The CO will assess the specific allegation accepted by OFCCP for investigation to determine the framework appropriate for investigating and resolving each allegation. This assessment may require different approaches for each allegation. If there are multiple allegations, the CO will need to determine which framework is appropriate to use in investigating, analyzing and resolving each specific allegation. The CO should develop the Investigative Plan, including interview questions, to reflect each specific allegation and the approach to investigating and resolving it.
When assessing the complaint allegations under any of OFCCP’s laws, COs should determine whether the complainant or complainants are being treated less favorably because of a protected basis (i.e., disparate treatment), or whether they are being adversely impacted by a facially neutral policy or procedure that is unjustified (i.e., disparate impact).
a. Disparate Treatment. Disparate treatment discrimination occurs when a contractor treats individuals or groups less favorably because of a protected basis. It is necessary to prove intent to discriminate under this theory of employment discrimination. Disparate treatment complaints may include allegations of less favorable treatment regarding employment actions such as hiring, terminations, promotions, compensation, application of selection criteria, family and pregnancy leave issues, or the denial of equal benefits and opportunities, or possibly both.
b. Disparate Impact. Disparate impact occurs when a facially neutral policy or procedure, including selection procedures, has an adverse impact on a particular group, and it is not justified by business necessity and its relationship to the job. For example, a complainant may allege discrimination because a contractor has strength, agility, or other physical requirements that exceed the actual requirements necessary to perform the job in question and the requirements negatively impact women substantially more than men. Similarly, a complainant may allege that a contractor’s use of criminal records to screen applicants negatively impacts applicants because of their race.324
The CO must also determine whether a complaint is individual or systemic in nature. Once these fundamental questions have been answered, the CO will delve into the particular types of allegations raised, such as termination, nonpromotion, demotion, harassment, denial of accommodation and retaliation. The fundamentals for some of these allegations, and more, are described below.

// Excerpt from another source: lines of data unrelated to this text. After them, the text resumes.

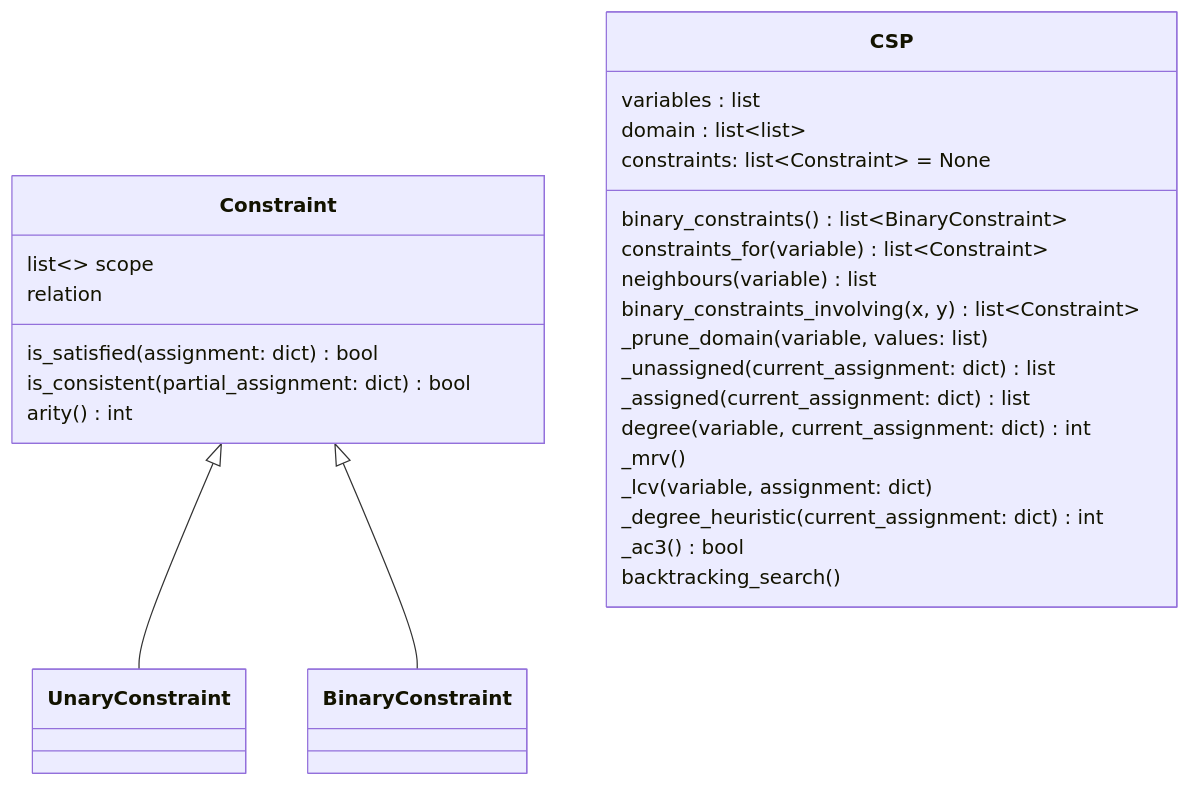
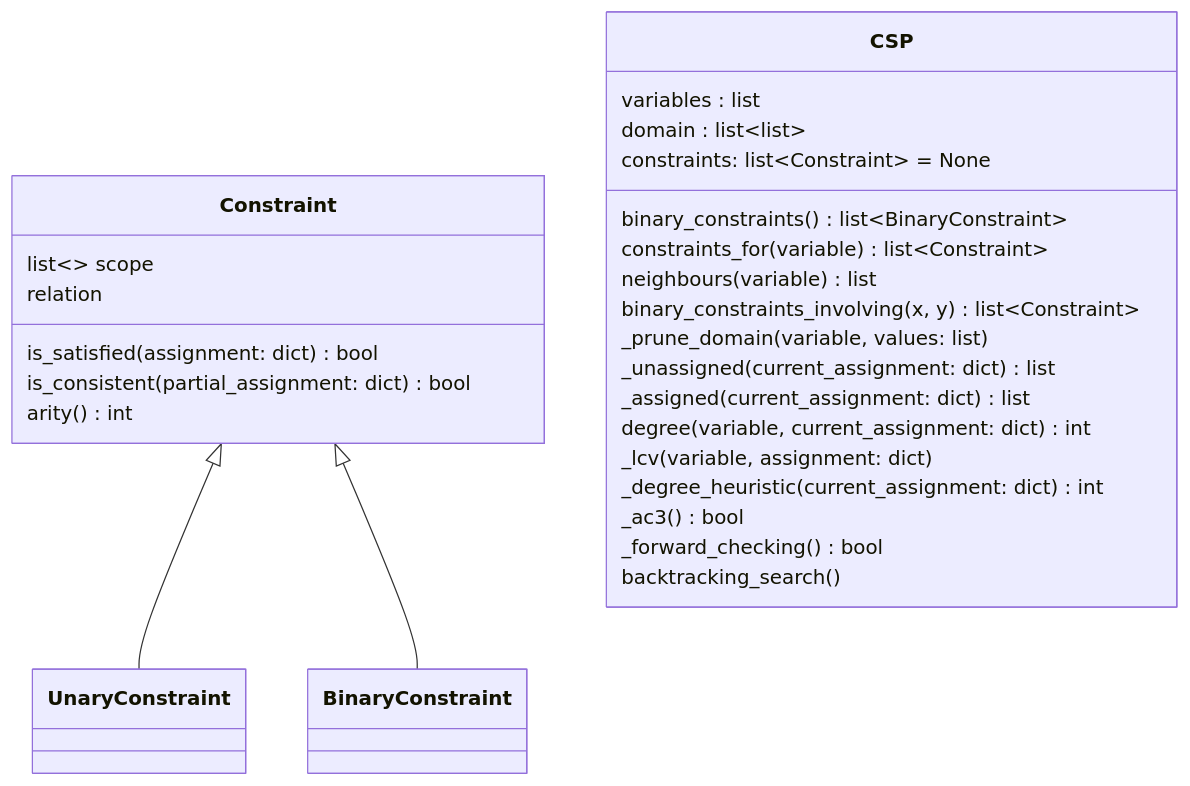
Before and after one commit to juliadeg/Labyrinth: the first of 2 diagrams in UML.md, drawn with Mermaid. The commit also changed 11 other files, not shown here.

````diff
--- a/UML.md
+++ b/UML.md
@@ -4,60 +4,58 @@
 ```mermaid
 classDiagram
 
     class Constraint {
         list~~ scope
         relation
 
         is_satisfied(assignment: dict) bool
         is_consistent(partial_assignment: dict) bool
 
         arity() int
     }
     
     class UnaryConstraint{
 
         }
 
     Constraint <|-- UnaryConstraint
 
     class BinaryConstraint{
         
     }
 
     Constraint <|-- BinaryConstraint
 
     class CSP {
         variables : list 
         domain : list~list~
         constraints: list~Constraint~ = None
 
         binary_constraints() list~BinaryConstraint~
 
         constraints_for(variable) list~Constraint~
         
         neighbours(variable) list
         
         binary_constraints_involving(x, y) list~Constraint~
 
         _prune_domain(variable, values: list)
 
         _unassigned(current_assignment: dict) list
 
         _assigned(current_assignment: dict) list 
 
         degree(variable, current_assignment: dict) int
-        
-        _mrv()
-
-        
 
         _lcv(variable, assignment: dict) 
 
         _degree_heuristic(current_assignment: dict) int
 
         _ac3() bool
 
+        _forward_checking() bool
+
         backtracking_search()
     }
 
 ```
````
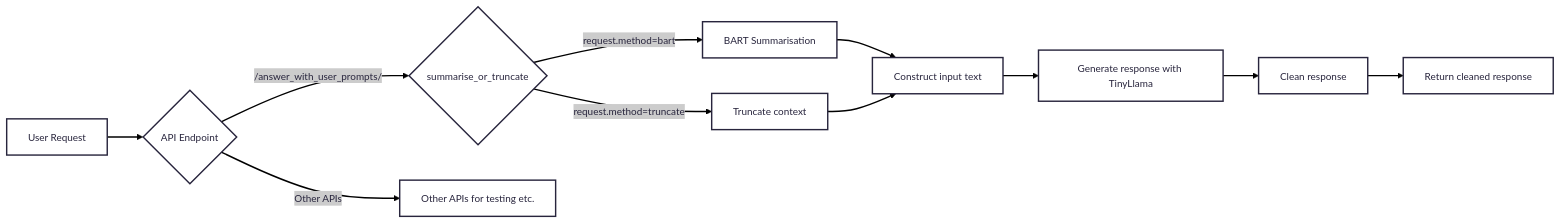
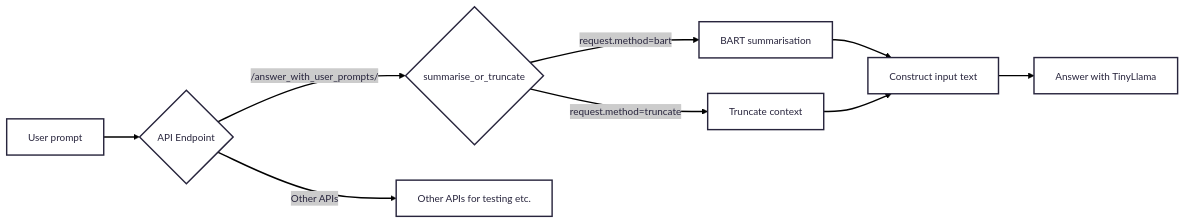
The first of 2 diagrams in README.md (EMarc2023/zero-shot-rag-llm), drawn with Mermaid before and after one commit.

````diff
--- a/README.md
+++ b/README.md
@@ -66,19 +66,17 @@
 ```mermaid
 ---
 config:
       theme: redux
 ---
 graph LR
-    A[User Request] --> B{API Endpoint};
+    A[User prompt] --> B{API Endpoint};
 
     B -- /answer_with_user_prompts/ --> Y{summarise_or_truncate};
-    Y -- request.method=bart --> Z[BART Summarisation];
+    Y -- request.method=bart --> Z[BART summarisation];
     Y -- request.method=truncate --> AA[Truncate context];
     Z --> AB[Construct input text];
     AA --> AB;
-    AB --> AC[Generate response with TinyLlama];
-    AC --> AD[Clean response];
-    AD --> AE[Return cleaned response];
+    AB --> AC[Answer with TinyLlama];
 
 B -- Other APIs --> AF[Other APIs for testing etc.];
 ```
````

324. See OFCCP Directive 2013-02, “Complying with Nondiscrimination Provisions: Criminal Record Restrictions and Discrimination Based on Race and National Origin.”